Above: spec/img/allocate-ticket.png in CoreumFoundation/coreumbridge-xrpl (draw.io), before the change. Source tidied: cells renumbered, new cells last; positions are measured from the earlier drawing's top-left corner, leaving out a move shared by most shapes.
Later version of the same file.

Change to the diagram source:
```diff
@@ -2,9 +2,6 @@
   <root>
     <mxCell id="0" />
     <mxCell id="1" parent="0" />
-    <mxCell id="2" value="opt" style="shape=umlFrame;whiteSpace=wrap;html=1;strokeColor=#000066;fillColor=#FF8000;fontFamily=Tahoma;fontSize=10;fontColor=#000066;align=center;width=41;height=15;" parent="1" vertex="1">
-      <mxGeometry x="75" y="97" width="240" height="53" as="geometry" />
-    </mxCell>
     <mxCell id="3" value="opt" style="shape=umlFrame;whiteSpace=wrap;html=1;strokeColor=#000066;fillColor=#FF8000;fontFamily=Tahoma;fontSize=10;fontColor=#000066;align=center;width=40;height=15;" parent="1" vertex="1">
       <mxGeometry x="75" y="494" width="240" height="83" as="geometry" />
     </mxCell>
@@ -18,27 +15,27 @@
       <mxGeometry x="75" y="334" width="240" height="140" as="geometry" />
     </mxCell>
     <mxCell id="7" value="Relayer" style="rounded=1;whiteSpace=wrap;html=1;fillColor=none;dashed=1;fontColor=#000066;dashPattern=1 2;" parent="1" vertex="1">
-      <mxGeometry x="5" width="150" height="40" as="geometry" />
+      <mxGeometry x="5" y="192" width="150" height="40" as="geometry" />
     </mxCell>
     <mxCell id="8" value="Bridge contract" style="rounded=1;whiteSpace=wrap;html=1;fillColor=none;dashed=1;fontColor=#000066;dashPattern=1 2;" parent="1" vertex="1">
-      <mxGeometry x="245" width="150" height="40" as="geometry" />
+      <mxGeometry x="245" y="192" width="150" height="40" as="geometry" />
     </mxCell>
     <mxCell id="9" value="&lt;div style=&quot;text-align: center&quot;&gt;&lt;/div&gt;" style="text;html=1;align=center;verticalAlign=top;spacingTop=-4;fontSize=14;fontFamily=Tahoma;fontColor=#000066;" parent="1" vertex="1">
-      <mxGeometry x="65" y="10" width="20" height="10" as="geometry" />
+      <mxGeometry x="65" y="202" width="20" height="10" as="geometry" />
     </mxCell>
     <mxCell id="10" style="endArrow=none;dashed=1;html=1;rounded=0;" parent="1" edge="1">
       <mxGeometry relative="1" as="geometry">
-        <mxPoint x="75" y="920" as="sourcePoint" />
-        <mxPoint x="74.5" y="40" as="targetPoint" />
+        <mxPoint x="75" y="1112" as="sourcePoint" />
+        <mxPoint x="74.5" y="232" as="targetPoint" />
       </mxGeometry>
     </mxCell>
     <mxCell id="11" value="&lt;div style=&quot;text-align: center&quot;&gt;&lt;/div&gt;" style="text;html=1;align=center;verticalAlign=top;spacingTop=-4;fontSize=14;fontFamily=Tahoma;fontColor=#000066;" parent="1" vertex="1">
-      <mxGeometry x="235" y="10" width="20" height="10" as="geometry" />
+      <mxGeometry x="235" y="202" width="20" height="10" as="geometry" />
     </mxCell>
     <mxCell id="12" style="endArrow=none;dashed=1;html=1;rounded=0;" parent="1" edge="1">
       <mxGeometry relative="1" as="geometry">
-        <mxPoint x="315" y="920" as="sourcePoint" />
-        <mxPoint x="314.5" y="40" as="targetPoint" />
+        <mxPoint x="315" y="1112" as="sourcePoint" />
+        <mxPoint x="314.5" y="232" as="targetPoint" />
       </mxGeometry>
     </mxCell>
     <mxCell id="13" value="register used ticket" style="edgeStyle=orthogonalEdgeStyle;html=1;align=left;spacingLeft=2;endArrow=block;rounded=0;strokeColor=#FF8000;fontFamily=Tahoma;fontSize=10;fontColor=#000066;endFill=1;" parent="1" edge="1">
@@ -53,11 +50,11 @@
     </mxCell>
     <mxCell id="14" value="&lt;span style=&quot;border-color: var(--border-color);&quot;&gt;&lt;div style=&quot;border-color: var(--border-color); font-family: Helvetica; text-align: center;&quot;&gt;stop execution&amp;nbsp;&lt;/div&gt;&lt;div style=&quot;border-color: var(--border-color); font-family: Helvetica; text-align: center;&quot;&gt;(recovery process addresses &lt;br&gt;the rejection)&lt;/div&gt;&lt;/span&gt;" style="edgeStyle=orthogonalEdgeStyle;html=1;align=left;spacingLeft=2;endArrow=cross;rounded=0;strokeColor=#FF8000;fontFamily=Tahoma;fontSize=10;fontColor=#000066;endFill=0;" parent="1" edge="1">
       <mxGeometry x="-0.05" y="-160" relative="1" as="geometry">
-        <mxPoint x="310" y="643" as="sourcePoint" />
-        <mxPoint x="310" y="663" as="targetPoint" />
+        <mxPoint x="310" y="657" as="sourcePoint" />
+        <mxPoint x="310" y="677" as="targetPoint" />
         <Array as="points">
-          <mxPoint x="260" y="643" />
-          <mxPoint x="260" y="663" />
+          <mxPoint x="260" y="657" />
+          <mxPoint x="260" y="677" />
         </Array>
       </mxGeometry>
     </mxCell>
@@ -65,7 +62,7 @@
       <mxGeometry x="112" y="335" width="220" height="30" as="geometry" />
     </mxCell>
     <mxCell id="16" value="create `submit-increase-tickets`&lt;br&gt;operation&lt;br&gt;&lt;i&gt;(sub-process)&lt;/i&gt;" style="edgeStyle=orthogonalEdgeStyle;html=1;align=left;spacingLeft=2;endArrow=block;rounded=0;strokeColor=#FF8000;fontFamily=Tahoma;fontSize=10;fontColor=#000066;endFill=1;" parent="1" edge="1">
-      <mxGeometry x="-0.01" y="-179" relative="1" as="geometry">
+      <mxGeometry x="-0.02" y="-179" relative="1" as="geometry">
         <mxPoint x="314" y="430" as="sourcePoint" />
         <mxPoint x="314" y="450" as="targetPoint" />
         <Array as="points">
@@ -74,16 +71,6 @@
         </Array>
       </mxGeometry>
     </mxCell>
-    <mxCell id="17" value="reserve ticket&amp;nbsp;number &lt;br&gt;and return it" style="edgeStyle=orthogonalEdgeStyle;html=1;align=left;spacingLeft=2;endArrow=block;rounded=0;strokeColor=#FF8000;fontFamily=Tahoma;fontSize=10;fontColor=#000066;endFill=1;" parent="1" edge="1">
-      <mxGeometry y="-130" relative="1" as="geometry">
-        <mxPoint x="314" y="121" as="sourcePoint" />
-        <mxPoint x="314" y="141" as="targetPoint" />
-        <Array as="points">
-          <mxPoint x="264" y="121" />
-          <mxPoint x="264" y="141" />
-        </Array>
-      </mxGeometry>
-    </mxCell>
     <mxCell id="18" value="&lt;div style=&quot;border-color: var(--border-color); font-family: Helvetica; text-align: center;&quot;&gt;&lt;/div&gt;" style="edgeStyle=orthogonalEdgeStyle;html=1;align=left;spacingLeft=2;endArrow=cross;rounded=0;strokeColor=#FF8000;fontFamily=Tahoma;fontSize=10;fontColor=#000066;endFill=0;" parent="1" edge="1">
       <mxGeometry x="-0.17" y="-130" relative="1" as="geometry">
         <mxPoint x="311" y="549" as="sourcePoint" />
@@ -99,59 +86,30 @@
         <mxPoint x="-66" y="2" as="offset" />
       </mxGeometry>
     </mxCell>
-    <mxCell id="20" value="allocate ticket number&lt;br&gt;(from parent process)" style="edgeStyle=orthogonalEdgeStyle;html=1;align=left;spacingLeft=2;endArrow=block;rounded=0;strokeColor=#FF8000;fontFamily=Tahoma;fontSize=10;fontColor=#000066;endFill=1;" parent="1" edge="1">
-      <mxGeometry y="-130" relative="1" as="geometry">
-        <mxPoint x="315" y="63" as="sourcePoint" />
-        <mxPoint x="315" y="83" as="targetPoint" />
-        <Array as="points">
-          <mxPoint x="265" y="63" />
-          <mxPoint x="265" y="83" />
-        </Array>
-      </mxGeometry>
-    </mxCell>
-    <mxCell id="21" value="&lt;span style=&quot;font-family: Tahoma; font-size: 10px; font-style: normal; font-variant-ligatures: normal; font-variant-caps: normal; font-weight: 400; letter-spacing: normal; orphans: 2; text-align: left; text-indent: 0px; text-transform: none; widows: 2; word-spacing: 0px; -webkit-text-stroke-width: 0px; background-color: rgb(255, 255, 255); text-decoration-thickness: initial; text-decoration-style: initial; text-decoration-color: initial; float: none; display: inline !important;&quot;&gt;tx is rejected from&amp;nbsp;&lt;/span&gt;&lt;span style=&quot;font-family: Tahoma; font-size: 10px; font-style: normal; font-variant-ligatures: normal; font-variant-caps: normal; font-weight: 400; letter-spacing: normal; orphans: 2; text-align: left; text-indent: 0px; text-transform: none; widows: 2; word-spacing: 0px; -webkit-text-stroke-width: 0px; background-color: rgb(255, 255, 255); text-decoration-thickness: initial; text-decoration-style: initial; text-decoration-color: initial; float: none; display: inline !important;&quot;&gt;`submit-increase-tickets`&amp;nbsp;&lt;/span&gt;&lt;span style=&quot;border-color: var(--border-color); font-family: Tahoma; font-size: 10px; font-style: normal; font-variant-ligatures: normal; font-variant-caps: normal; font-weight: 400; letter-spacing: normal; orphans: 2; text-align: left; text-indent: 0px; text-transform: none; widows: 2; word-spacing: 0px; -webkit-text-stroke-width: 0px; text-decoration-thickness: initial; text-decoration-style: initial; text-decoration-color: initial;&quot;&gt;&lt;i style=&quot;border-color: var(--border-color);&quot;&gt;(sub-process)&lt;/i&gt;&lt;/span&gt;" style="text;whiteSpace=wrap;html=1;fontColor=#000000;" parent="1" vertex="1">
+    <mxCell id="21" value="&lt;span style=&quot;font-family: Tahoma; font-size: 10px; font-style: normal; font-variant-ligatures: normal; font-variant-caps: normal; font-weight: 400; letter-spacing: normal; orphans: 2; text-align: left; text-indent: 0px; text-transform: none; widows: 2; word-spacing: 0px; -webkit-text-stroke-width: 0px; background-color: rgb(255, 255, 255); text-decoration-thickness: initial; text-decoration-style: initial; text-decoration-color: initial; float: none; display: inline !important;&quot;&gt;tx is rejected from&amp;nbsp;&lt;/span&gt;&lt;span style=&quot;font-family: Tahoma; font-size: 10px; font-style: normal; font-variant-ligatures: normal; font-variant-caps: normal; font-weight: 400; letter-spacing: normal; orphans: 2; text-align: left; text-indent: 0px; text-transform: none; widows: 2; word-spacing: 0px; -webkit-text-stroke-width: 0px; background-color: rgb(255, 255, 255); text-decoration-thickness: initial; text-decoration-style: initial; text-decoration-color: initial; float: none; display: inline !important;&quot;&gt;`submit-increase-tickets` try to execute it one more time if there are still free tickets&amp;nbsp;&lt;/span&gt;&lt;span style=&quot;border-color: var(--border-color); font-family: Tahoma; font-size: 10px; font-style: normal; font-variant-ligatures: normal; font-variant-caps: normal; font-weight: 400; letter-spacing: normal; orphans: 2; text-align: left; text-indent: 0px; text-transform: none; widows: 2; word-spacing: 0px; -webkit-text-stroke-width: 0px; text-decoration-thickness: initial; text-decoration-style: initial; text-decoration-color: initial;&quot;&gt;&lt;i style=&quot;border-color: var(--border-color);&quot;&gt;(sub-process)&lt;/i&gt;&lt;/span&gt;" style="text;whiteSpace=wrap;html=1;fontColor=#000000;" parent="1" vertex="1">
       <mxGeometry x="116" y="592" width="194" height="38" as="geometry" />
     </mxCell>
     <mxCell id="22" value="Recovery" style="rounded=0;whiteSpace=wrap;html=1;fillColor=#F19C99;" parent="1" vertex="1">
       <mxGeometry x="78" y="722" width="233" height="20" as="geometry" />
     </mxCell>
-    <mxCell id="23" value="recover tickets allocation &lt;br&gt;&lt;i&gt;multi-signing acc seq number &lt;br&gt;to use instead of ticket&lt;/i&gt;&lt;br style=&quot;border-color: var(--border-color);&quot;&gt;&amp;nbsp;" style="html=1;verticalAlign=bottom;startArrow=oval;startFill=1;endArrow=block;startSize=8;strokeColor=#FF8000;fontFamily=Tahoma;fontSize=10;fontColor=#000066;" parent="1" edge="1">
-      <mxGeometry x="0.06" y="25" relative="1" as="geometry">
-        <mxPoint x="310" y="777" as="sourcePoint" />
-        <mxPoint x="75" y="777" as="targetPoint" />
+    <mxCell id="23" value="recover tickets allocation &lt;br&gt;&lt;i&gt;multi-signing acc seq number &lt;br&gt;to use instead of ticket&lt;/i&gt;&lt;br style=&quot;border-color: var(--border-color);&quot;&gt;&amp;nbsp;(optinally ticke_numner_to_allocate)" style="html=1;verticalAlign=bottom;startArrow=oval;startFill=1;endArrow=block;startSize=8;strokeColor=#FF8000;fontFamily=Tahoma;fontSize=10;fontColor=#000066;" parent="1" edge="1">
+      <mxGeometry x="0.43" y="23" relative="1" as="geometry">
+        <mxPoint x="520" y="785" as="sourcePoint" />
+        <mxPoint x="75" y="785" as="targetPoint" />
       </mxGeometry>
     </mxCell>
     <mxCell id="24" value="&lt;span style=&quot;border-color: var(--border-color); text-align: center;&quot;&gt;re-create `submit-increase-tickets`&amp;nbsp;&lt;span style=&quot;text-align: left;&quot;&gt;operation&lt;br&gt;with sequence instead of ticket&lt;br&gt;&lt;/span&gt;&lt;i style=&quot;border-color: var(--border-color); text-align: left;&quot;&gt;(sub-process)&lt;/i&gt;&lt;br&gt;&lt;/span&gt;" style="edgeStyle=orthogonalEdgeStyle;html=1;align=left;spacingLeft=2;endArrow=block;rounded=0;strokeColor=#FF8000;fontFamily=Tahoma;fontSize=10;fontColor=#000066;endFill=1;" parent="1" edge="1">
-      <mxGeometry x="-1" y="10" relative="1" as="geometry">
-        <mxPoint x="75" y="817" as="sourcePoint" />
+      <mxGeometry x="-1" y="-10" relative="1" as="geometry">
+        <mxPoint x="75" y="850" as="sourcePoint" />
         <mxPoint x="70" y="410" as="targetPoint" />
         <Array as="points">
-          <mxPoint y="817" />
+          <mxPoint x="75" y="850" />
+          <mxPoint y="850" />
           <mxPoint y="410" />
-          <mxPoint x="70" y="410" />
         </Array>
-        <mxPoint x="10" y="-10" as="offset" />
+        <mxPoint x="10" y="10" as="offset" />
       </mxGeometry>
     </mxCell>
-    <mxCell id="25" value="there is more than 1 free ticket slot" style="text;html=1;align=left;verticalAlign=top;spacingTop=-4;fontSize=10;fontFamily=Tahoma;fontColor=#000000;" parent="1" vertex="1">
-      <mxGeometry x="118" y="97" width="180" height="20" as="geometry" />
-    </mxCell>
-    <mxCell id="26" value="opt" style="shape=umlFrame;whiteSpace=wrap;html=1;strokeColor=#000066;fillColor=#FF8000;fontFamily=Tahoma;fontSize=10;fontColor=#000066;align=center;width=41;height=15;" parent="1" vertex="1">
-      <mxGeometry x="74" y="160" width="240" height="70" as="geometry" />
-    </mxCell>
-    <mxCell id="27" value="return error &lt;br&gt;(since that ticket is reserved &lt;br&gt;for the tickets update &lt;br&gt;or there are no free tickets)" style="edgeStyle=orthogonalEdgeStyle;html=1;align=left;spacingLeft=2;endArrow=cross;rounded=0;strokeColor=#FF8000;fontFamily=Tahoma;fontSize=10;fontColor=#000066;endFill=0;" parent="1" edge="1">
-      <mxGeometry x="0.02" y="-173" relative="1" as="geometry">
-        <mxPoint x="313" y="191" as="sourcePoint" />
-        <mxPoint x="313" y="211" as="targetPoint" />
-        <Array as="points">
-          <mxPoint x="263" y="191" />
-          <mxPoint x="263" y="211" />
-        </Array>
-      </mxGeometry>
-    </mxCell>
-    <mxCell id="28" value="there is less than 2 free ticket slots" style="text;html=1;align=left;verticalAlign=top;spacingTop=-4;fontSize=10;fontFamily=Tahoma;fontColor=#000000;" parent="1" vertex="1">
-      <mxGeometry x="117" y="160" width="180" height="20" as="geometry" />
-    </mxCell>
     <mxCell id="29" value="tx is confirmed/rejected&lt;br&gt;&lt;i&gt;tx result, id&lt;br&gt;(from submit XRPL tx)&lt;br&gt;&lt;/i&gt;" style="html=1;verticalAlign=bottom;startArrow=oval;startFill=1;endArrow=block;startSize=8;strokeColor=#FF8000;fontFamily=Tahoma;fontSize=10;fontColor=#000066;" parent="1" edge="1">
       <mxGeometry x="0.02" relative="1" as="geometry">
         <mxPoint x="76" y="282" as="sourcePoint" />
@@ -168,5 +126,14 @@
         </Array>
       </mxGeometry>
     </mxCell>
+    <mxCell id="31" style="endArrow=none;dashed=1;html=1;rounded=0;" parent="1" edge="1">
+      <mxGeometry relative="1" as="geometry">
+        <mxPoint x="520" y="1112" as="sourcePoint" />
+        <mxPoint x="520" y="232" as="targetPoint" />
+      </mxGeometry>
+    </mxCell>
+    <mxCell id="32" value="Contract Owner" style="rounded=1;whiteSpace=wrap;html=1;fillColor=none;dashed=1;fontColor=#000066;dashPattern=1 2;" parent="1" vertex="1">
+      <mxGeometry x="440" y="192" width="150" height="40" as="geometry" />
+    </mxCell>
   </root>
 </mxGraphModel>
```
· · · · ·
__TASK PROMPT__. Pick each line holding the word "than" out of the listing.

__RESPONSE TO THE TASK__.
-    <mxCell id="25" value="there is more than 1 free ticket slot" style="text;html=1;align=left;verticalAlign=top;spacingTop=-4;fontSize=10;fontFamily=Tahoma;fontColor=#000000;" parent="1" vertex="1">
-    <mxCell id="28" value="there is less than 2 free ticket slots" style="text;html=1;align=left;verticalAlign=top;spacingTop=-4;fontSize=10;fontFamily=Tahoma;fontColor=#000000;" parent="1" vertex="1">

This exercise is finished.